In a tightly guarded federal courtroom in Los Angeles, Mark Basseley Youssef admitted to using aliases and lying to his probation officer, breaching the terms of his supervised release from prison this year after serving time for bank fraud.
Youssef, an Egyptian-born Coptic Christian and former gasoline station owner identified in some public records by his birth name, Nakoula Basseley Nakoula, has been in protective custody since his arrest in September, his lawyer said.
At least one violation Youssef acknowledged involved his using the alias Sam Bacile, a name several actors and others from the film said he had used in producing the Internet video. It was circulated under several titles, including "Innocence of Muslims."
In addition to a year in jail, U.S. District Judge Christina Snyder ordered Youssef placed on four years of supervised release once he got out.
The 13-minute clip attributed to Youssef, 55, portrays the Prophet Mohammad as a fool and a sexual deviant, although cast members have said they were duped into appearing in a film they believed was an adventure drama called "Desert Warrior."
After the fact, actors said they learned that some of their lines spoken in the production had been dubbed over.
At least one actress has sued Youssef, claiming her image and reputation were harmed and her safety was put in jeopardy, citing a religious edict she said an Egyptian cleric had issued against anyone connected with the movie.
Assistant U.S. Attorney Robert Dugdale said some cast members have received death threats and feared for their lives.
The film touched off a torrent of anti-American unrest in Arab and Muslim countries. The start of the violence on September 11 coincided with an attack on U.S. diplomatic facilities in the Libyan city of Benghazi that killed four Americans, including the U.S. ambassador to Libya.
U.S. and other foreign embassies were also stormed in various cities across the Middle East, Asia and Africa. For many Muslims, any depiction of the prophet is considered blasphemous.
Defence lawyer Steven Seiden told reporters after Wednesday's hearing that the government was using its probation case to punish Youssef for making the film, thus chilling his client's constitutional rights to freedom of expression.
"This hearing had everything to do with the movie," he said.
Dugdale said in court that Youssef was not being prosecuted for the content of his film but because "the way he made this movie, he did defraud people," in part by operating under an assumed identity.
Youssef appeared in court in a white jumpsuit, his hands shackled to his waist. He said little, and an Arabic translator was used to communicate with him.
While in protective custody since his arrest, Youssef has remained essentially isolated and unable to see his relatives, except for brief glimpses he can catch in courtrooms, Seiden said.
The defence lawyer also told reporters his client wrote the script for the video and may have served as a "cultural consultant" on the video, but does not own rights to it.

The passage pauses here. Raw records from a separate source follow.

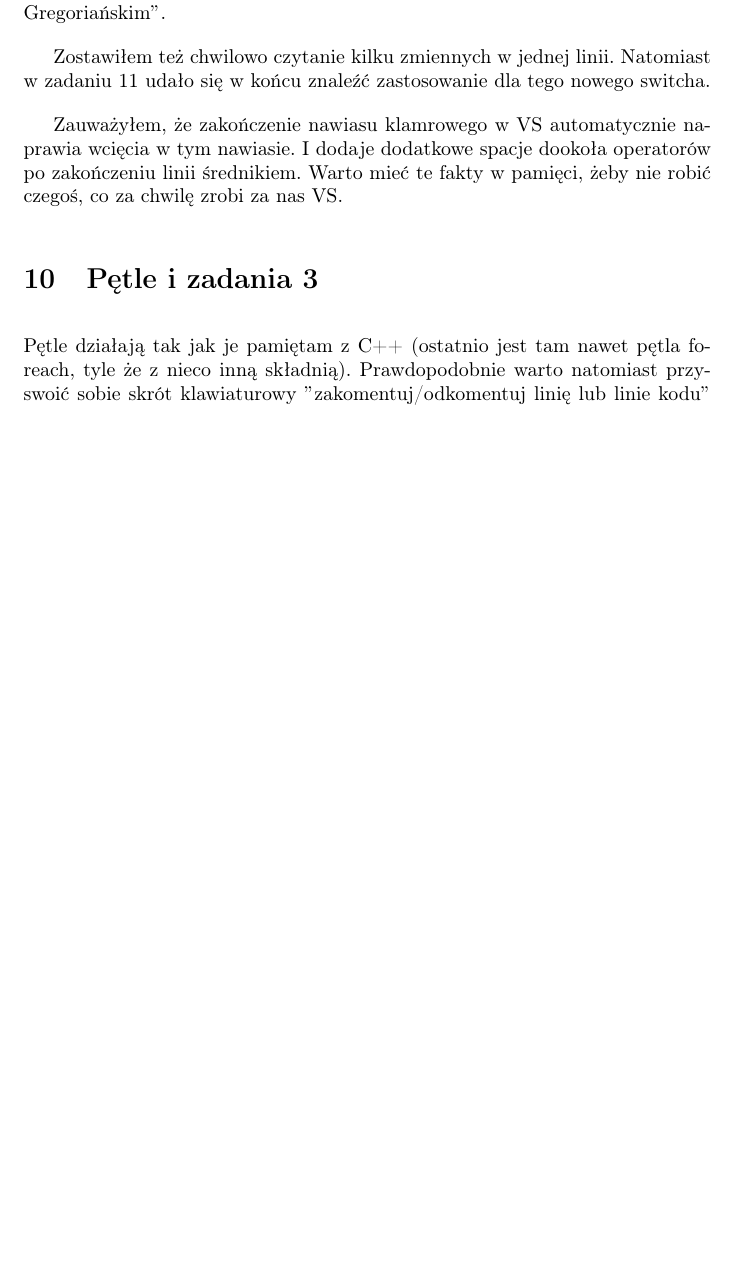
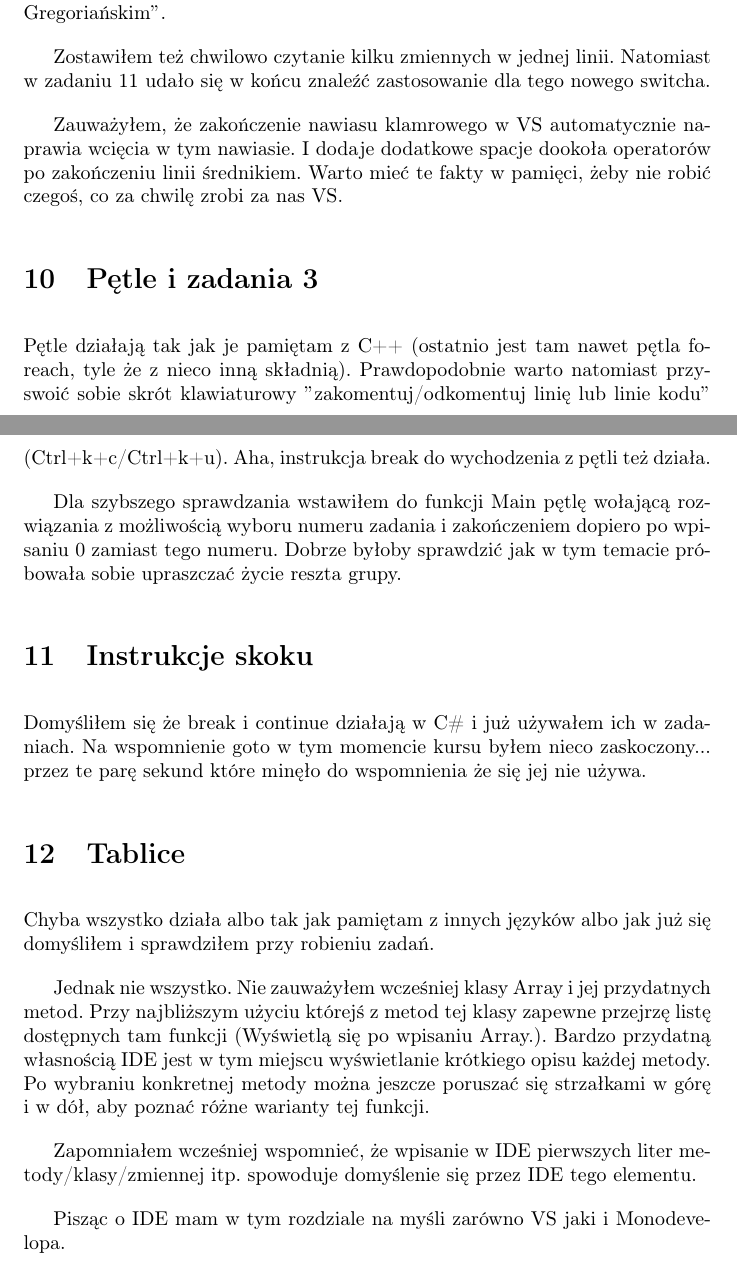
Before and after one commit to maciej-marek-mielczarek/kurs-dotneta, a LaTeX document (tydzien_02/notatki_tydz_02.tex): part of page 6 of 7 before the commit and two parts of pages 6 and 7 of 7 after it, the two joined at a grey line, cut so that both start at the same text, the shorter picture padded with empty space. Compiled offline with pdfLaTeX.

Commit message:
Notatki do tablic włącznie

```diff
--- a/tydzien_02/notatki_tydz_02.tex
+++ b/tydzien_02/notatki_tydz_02.tex
@@ -141,4 +141,17 @@ Zauważyłem, że zakończenie nawiasu klamrowego w VS automatycznie naprawia wc
 \section{Pętle i zadania 3}
 Pętle działają tak jak je pamiętam z C++ (ostatnio jest tam nawet pętla foreach, tyle że z nieco inną składnią). Prawdopodobnie warto natomiast przyswoić sobie skrót klawiaturowy $"$zakomentuj/odkomentuj linię lub linie kodu$"$ (Ctrl+k+c/Ctrl+k+u). Aha, instrukcja break do wychodzenia z pętli też działa.
 
+Dla szybszego sprawdzania wstawiłem do funkcji Main pętlę wołającą rozwiązania z możliwością wyboru numeru zadania i zakończeniem dopiero po wpisaniu 0 zamiast tego numeru. Dobrze byłoby sprawdzić jak w tym temacie próbowała sobie upraszczać życie reszta grupy.
+
+\section{Instrukcje skoku}
+Domyśliłem się że break i continue działają w C\# i już używałem ich w zadaniach. Na wspomnienie goto w tym momencie kursu byłem nieco zaskoczony... przez te parę sekund które minęło do wspomnienia że się jej nie używa.
+
+\section{Tablice}
+Chyba wszystko działa albo tak jak pamiętam z innych języków albo jak już się domyśliłem i sprawdziłem przy robieniu zadań.
+
+Jednak nie wszystko. Nie zauważyłem wcześniej klasy Array i jej przydatnych metod. Przy najbliższym użyciu którejś z metod tej klasy zapewne przejrzę listę dostępnych tam funkcji (Wyświetlą się po wpisaniu Array.). Bardzo przydatną własnością IDE jest w tym miejscu wyświetlanie krótkiego opisu każdej metody. Po wybraniu konkretnej metody można jeszcze poruszać się strzałkami w górę i w dół, aby poznać różne warianty tej funkcji.
+
+Zapomniałem wcześniej wspomnieć, że wpisanie w IDE pierwszych liter metody/klasy/zmiennej itp. spowoduje domyślenie się przez IDE tego elementu.
+
+Pisząc o IDE mam w tym rozdziale na myśli zarówno VS jaki i Monodevelopa.
 \end{document}
```
Also changed, not shown: tydzien_02/notatki_tydz_02.pdf.
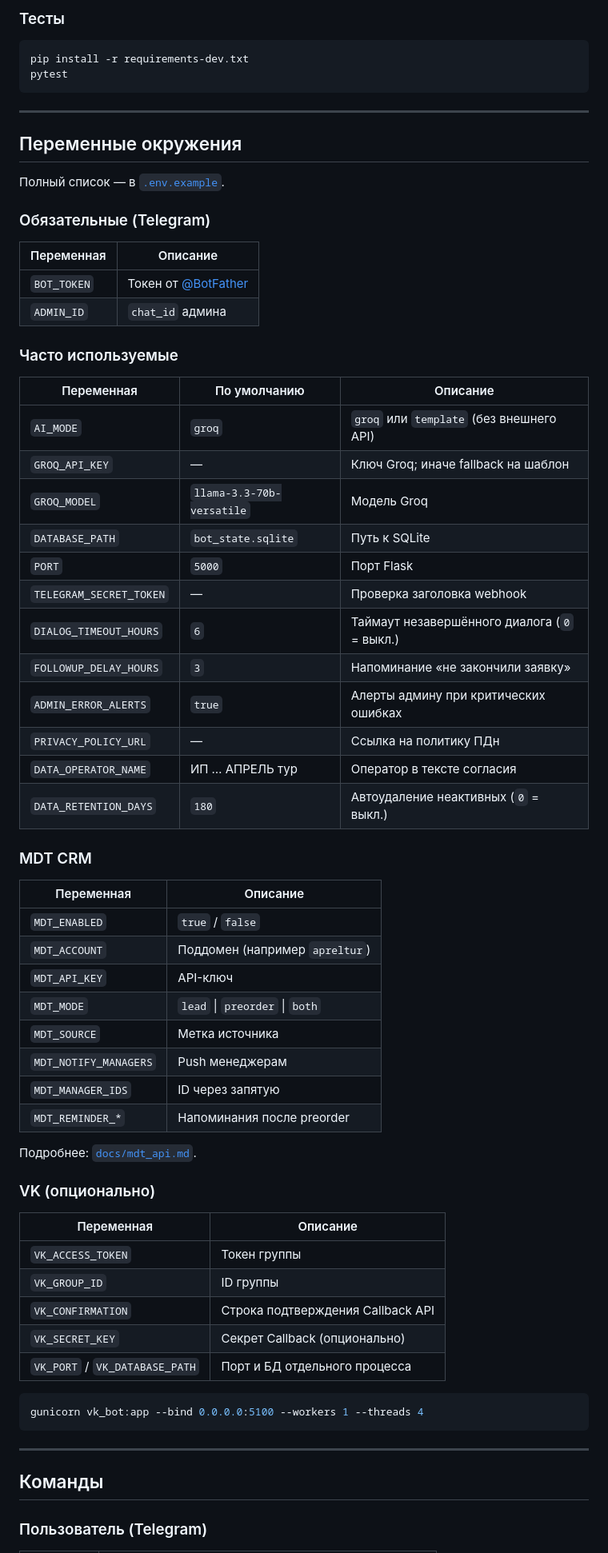
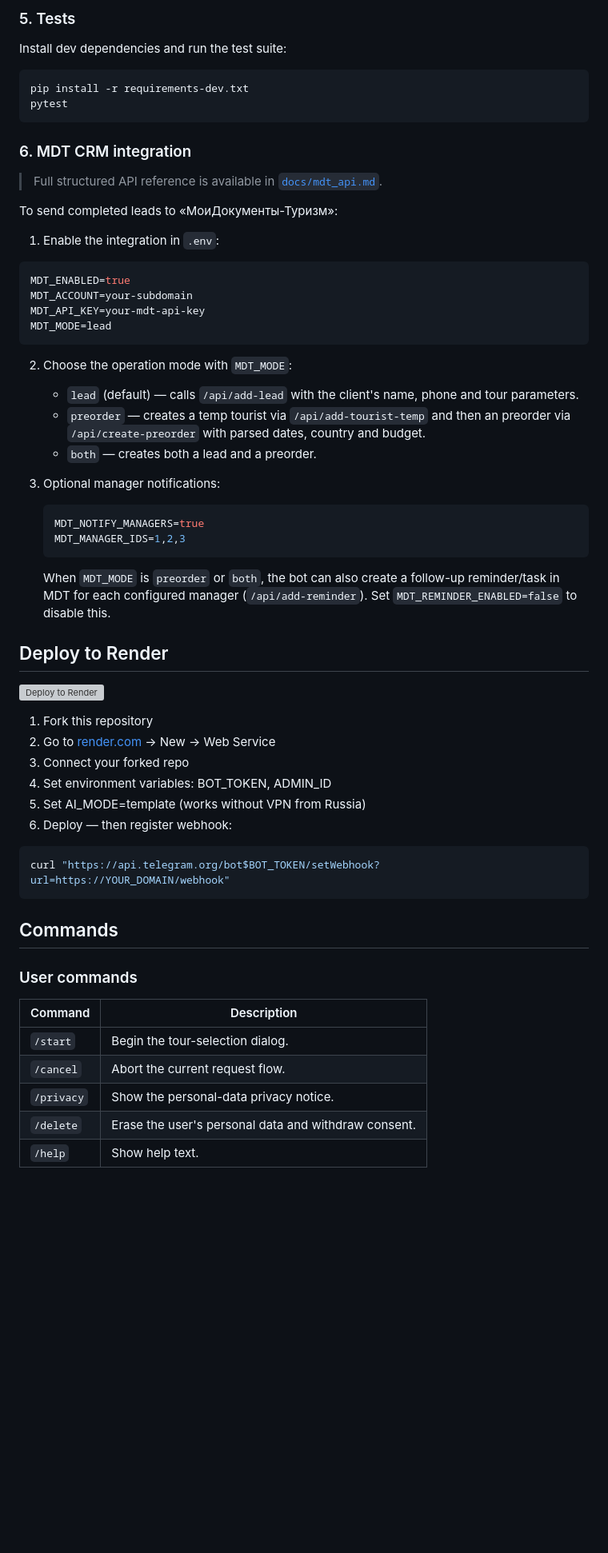
Before and after one commit to r0meo-1/turbot-arhangelsk, a Markdown page: README.md, the part around one of its changes. Shown at 80% size. Drawn GitHub-style; blank space fills up the shorter version; grey boxes are pictures that could not be loaded.

Commit message:
Restore previous English README.md

````diff
--- a/README.md
+++ b/README.md
@@ -132,73 +141,71 @@ gunicorn bot:app --bind 0.0.0.0:$PORT --workers 1 --threads 2
 
-### Тесты
+### 5. Tests
+
+Install dev dependencies and run the test suite:
 
 ```bash
 pip install -r requirements-dev.txt
 pytest
 ```
 
----
+### 6. MDT CRM integration
 
-## Переменные окружения
+> Full structured API reference is available in [`docs/mdt_api.md`](docs/mdt_api.md).
 
-Полный список — в [`.env.example`](.env.example).
+To send completed leads to «МоиДокументы-Туризм»:
 
-### Обязательные (Telegram)
+1. Enable the integration in `.env`:
 
-| Переменная | Описание |
-|------------|----------|
-| `BOT_TOKEN` | Токен от [@BotFather](https://t.me/BotFather) |
-| `ADMIN_ID` | `chat_id` админа |
+```env
+MDT_ENABLED=true
+MDT_ACCOUNT=your-subdomain
+MDT_API_KEY=your-mdt-api-key
+MDT_MODE=lead
+```
 
-### Часто используемые
+2. Choose the operation mode with `MDT_MODE`:
 
-| Переменная | По умолчанию | Описание |
-|------------|--------------|----------|
-| `AI_MODE` | `groq` | `groq` или `template` (без внешнего API) |
-| `GROQ_API_KEY` | — | Ключ Groq; иначе fallback на шаблон |
-| `GROQ_MODEL` | `llama-3.3-70b-versatile` | Модель Groq |
-| `DATABASE_PATH` | `bot_state.sqlite` | Путь к SQLite |
-| `PORT` | `5000` | Порт Flask |
-| `TELEGRAM_SECRET_TOKEN` | — | Проверка заголовка webhook |
-| `DIALOG_TIMEOUT_HOURS` | `6` | Таймаут незавершённого диалога (`0` = выкл.) |
-| `FOLLOWUP_DELAY_HOURS` | `3` | Напоминание «не закончили заявку» |
-| `ADMIN_ERROR_ALERTS` | `true` | Алерты админу при критических ошибках |
-| `PRIVACY_POLICY_URL` | — | Ссылка на политику ПДн |
-| `DATA_OPERATOR_NAME` | ИП … АПРЕЛЬ тур | Оператор в тексте согласия |
-| `DATA_RETENTION_DAYS` | `180` | Автоудаление неактивных (`0` = выкл.) |
+   - `lead` (default) — calls `/api/add-lead` with the client's name, phone
+     and tour parameters.
+   - `preorder` — creates a temp tourist via `/api/add-tourist-temp` and then
+     an preorder via `/api/create-preorder` with parsed dates, country and budget.
+   - `both` — creates both a lead and a preorder.
 
-### MDT CRM
+3. Optional manager notifications:
 
-| Переменная | Описание |
-|------------|----------|
-| `MDT_ENABLED` | `true` / `false` |
-| `MDT_ACCOUNT` | Поддомен (например `apreltur`) |
-| `MDT_API_KEY` | API-ключ |
-| `MDT_MODE` | `lead` \| `preorder` \| `both` |
-| `MDT_SOURCE` | Метка источника |
-| `MDT_NOTIFY_MANAGERS` | Push менеджерам |
-| `MDT_MANAGER_IDS` | ID через запятую |
-| `MDT_REMINDER_*` | Напоминания после preorder |
+   ```env
+   MDT_NOTIFY_MANAGERS=true
+   MDT_MANAGER_IDS=1,2,3
+   ```
 
-Подробнее: [`docs/mdt_api.md`](docs/mdt_api.md).
+   When `MDT_MODE` is `preorder` or `both`, the bot can also create a follow-up
+   reminder/task in MDT for each configured manager (`/api/add-reminder`).
+   Set `MDT_REMINDER_ENABLED=false` to disable this.
 
-### VK (опционально)
+## Deploy to Render
 
-| Переменная | Описание |
-|------------|----------|
-| `VK_ACCESS_TOKEN` | Токен группы |
-| `VK_GROUP_ID` | ID группы |
-| `VK_CONFIRMATION` | Строка подтверждения Callback API |
-| `VK_SECRET_KEY` | Секрет Callback (опционально) |
-| `VK_PORT` / `VK_DATABASE_PATH` | Порт и БД отдельного процесса |
+[![Deploy to Render](https://render.com/images/deploy-to-render-button.svg)](https://render.com/deploy)
+
+1. Fork this repository
+2. Go to [render.com](https://render.com) → New → Web Service
+3. Connect your forked repo
+4. Set environment variables: BOT_TOKEN, ADMIN_ID
+5. Set AI_MODE=template (works without VPN from Russia)
+6. Deploy — then register webhook:
 
 ```bash
-gunicorn vk_bot:app --bind 0.0.0.0:5100 --workers 1 --threads 4
+curl "https://api.telegram.org/bot$BOT_TOKEN/setWebhook?url=https://YOUR_DOMAIN/webhook"
 ```
 
----
+## Commands
 
-## Команды
+### User commands
 
-### Пользователь (Telegram)
+| Command   | Description                          |
+| --------- | ------------------------------------ |
+| `/start`   | Begin the tour-selection dialog.     |
+| `/cancel`  | Abort the current request flow.      |
+| `/privacy` | Show the personal-data privacy notice. |
+| `/delete`  | Erase the user's personal data and withdraw consent. |
+| `/help`    | Show help text.                      |
 
````
Also changed, not shown: other parts of README.md (+151 -177 lines).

Youssef previously was convicted of fraudulently obtaining 641 credit and debit cards and 60 bank accounts, defrauding banks of $800,000, Dugdale said.
Reporting by Brandon Lowery; Writing by Steve Gorman; Editing by Cynthia Johnston, Andre Grenon and Lisa Shumaker